DATA SHOWN: Begin
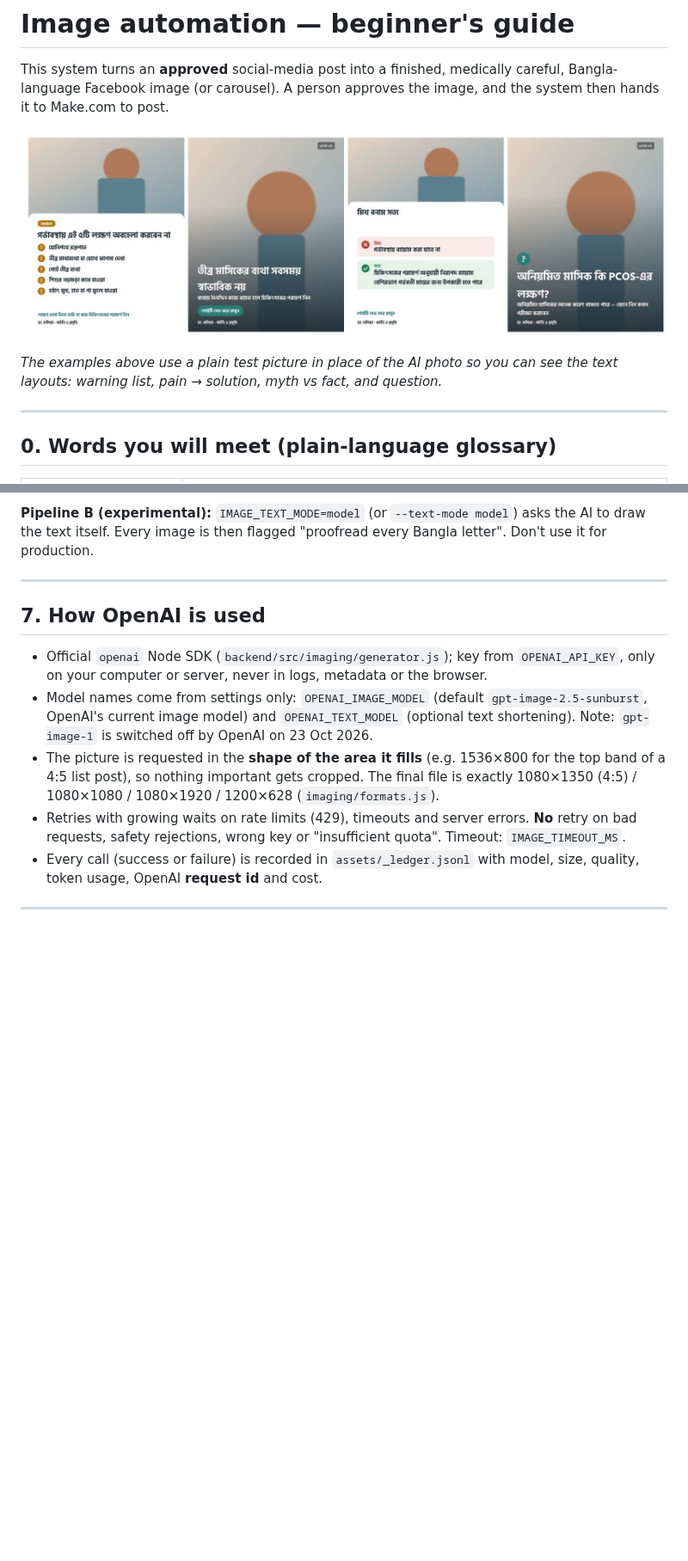
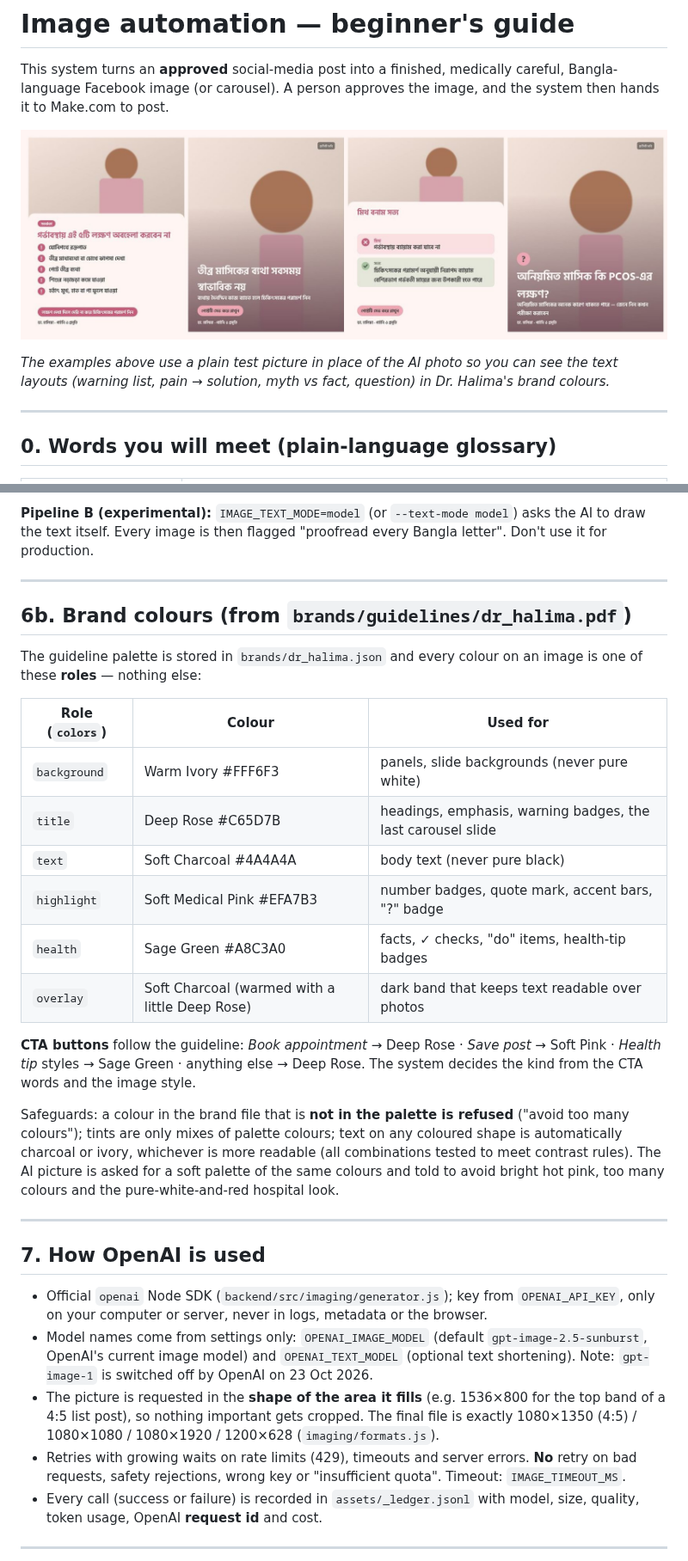
Before and after one commit to quickfixstudios/Dr-Halima-Social-Media-Posting-AI-Agent, a Markdown page: IMAGE_AUTOMATION.md, 2 parts joined by grey strips. Shown at 86% size. GitHub-like rendering; pictures changed too: docs/images/image-pipeline-examples.jpg; blank space fills up the shorter version.

```diff
--- a/IMAGE_AUTOMATION.md
+++ b/IMAGE_AUTOMATION.md
@@ -5,8 +5,8 @@ Facebook image (or carousel). A person approves the image, and the system then h
 
 ![Examples of the text layouts (grey placeholder pictures)](docs/images/image-pipeline-examples.jpg)
 
-*The examples above use a plain test picture in place of the AI photo so you can see the text layouts:
-warning list, pain → solution, myth vs fact, and question.*
+*The examples above use a plain test picture in place of the AI photo so you can see the text layouts
+(warning list, pain → solution, myth vs fact, question) in Dr. Halima's brand colours.*
 
 ---
 
@@ -224,6 +224,30 @@ Every image is then flagged "proofread every Bangla letter". Don't use it for pr
 
 ---
 
+## 6b. Brand colours (from `brands/guidelines/dr_halima.pdf`)
+
+The guideline palette is stored in `brands/dr_halima.json` and every colour on an image is one of these
+**roles** — nothing else:
+
+| Role (`colors`) | Colour | Used for |
+|---|---|---|
+| `background` | Warm Ivory #FFF6F3 | panels, slide backgrounds (never pure white) |
+| `title` | Deep Rose #C65D7B | headings, emphasis, warning badges, the last carousel slide |
+| `text` | Soft Charcoal #4A4A4A | body text (never pure black) |
+| `highlight` | Soft Medical Pink #EFA7B3 | number badges, quote mark, accent bars, "?" badge |
+| `health` | Sage Green #A8C3A0 | facts, ✓ checks, "do" items, health-tip badges |
+| `overlay` | Soft Charcoal (warmed with a little Deep Rose) | dark band that keeps text readable over photos |
+
+**CTA buttons** follow the guideline: *Book appointment* → Deep Rose · *Save post* → Soft Pink · *Health tip*
+styles → Sage Green · anything else → Deep Rose. The system decides the kind from the CTA words and the image style.
+
+Safeguards: a colour in the brand file that is **not in the palette is refused** ("avoid too many colours");
+tints are only mixes of palette colours; text on any coloured shape is automatically charcoal or ivory, whichever
+is more readable (all combinations tested to meet contrast rules). The AI picture is asked for a soft palette of
+the same colours and told to avoid bright hot pink, too many colours and the pure-white-and-red hospital look.
+
+---
+
 ## 7. How OpenAI is used
 
 * Official `openai` Node SDK (`backend/src/imaging/generator.js`); key from `OPENAI_API_KEY`, only on your computer
```
Also changed, not shown: other parts of IMAGE_AUTOMATION.md (+4 -3 lines), brands/guidelines/dr_halima.md (added, +41 -0 lines), 8 other files.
DATA SHOWN: End
**THE PROBLEM**
Read the entries and pick out all lines that include the word "pure".

**WRITTEN ANSWER**
+| `background` | Warm Ivory #FFF6F3 | panels, slide backgrounds (never pure white) |
+| `text` | Soft Charcoal #4A4A4A | body text (never pure black) |
+the same colours and told to avoid bright hot pink, too many colours and the pure-white-and-red hospital look.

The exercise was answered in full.